While cleaning up your course, remember that removing a page from a module does not also delete that page from the course. Likewise, deleting a module does not delete its contents. Items that module contained will still be found among the Pages, Assignments, and Discussions index pages of the course. Fully deleting a content item from your course can only be done while viewing that item or while viewing the index page for that item’s type—for example, the list of pages you can view by clicking the Pages link in the course navigation menu. Anytime you plan on removing an unneeded content item from a course module it is a good practice to first unpublish that item so that even if you forget to follow up and delete it, students cannot find it. 

After reviewing your course and deleting old content, we recommend running your course’s Link Validator to scan your course for any links which point at now-deleted content. Remove or update any broken links found by the validator tool. 

Please also keep in mind that new content and content changes will not immediately appear in search results. After a change is made to course content, the search tool needs to “reindex” the course before it can deliver updated search results. For an active course, this reindexing process happens automatically at least once every 10 hours. 

Additional Resources 

Reflecting on the 2023 Instructional Development Institute

On January 10, 2023, we gathered virtually for the annual Instructional Development Institute hosted by CATL and the Instructional Development Council. This year included attendance and presentations by educators from UWGB, UW System, K-12 schools, and the private sector for the 2023 Instructional Development Institute: Cultivating Student Success. The conference was a huge success, with over 140 in attendance for our keynote session and strong momentum throughout the rest of the day. In this blog post, we will reflect on the Insitute and share teaching resources, materials, and takeaways from this year’s Institute.  

Keynote & Workshop Leaders

2023 Instructional Development Institute: "Cultivating Student Success" Keynote Speakers Dr. Stephen L Chew & Dr. Bill CerbinThis year’s IDI included two keynote speakers, Dr. Stephen L. Chew, 2011 Carnegie Professor of the Year and 2018 recipient of the American Psychological Association’s national award for distinguished teaching, and Dr. Bill Cerbin, the founding director of the Center for Advancing Teaching and Learning at UW-La Crosse and a nationally recognized expert on lesson study and the scholarship of teaching and learning. Dr. Stephen and Dr. Cerbin’s keynote and workshop presentations explore the nine main cognitive challenges of student learning and how we, as educators, can address each of these nine challenges to better support our students.  

We encourage you to watch the recording of the keynote and both keynote workshops to learn more about the cognitive challenges students experience and ways educators can address these challenges. In addition to the keynote presentations, Dr. Bill Cerbin has created a self-paced, self-directed, ungraded Canvas course, Cognitive Challenges of Lectures, that is available for IDI attendees and those who enroll in the IDI Canvas course. The Cognitive Challenges of Lectures course expands upon the keynote’s research and presentation and provides instructors with tangible takeaways to improve student learning and success.  

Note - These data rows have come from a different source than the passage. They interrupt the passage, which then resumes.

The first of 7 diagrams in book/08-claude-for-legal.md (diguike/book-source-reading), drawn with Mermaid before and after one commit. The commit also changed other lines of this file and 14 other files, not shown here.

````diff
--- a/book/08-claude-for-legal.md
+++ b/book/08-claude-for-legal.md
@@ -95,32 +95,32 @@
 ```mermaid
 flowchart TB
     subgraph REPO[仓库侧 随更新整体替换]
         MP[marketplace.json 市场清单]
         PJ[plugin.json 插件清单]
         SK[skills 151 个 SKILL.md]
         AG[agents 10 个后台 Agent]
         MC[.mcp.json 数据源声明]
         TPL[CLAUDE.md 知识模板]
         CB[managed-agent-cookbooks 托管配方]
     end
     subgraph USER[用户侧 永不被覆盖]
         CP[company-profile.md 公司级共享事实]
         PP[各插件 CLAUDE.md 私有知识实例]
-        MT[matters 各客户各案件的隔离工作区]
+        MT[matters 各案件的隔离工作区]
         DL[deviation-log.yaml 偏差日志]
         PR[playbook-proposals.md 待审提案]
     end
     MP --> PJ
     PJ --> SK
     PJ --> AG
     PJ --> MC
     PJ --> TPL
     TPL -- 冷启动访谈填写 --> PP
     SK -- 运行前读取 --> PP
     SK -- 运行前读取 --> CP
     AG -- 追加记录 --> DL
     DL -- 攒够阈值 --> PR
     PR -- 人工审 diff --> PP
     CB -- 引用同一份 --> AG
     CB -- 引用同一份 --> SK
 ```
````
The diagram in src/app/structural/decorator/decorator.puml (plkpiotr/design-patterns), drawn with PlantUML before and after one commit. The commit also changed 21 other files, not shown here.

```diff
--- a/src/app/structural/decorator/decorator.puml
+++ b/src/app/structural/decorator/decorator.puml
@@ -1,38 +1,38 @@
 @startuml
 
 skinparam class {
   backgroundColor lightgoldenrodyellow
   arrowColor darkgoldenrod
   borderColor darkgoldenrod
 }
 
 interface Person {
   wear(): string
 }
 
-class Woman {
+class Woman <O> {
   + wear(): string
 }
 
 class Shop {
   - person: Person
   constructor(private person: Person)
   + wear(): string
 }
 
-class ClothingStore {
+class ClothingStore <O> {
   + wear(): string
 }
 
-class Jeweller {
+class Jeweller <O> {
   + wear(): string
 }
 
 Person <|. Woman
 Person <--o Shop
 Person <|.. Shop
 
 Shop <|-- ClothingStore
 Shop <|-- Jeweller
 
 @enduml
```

Presentations, Roundtables, and Panels on Student Success

The theme this year was centered on “Cultivating Student Success,” and presentations highlighted the many ways all university community members support the success of students. Sessions throughout the day covered topics such as using universal design for learning (UDL), information literacy, fostering growth mindset in high-tech classrooms, best practices for handling hot-button topics in the classroom, and reflections on student internship experiences. All sessions were recorded and are available to view from the 2023 IDI Canvas Course. We encourage you to watch the recordings to hear from our presenters and enroll in the Canvas course if you have not done so already! Below are some resources from a variety of different IDI presentations for you to explore.  

The session, “Teaching Students to Evaluate Website Credibility” led by three members of the UW-Green Bay Libraries’ team, Jodi Pierre, Renee Ettinger, and Carli Reinecke included a demonstration on lateral reading and additional resources for instructors teaching an FYS or a research focused course to help students identify credible websites for their research purposes.  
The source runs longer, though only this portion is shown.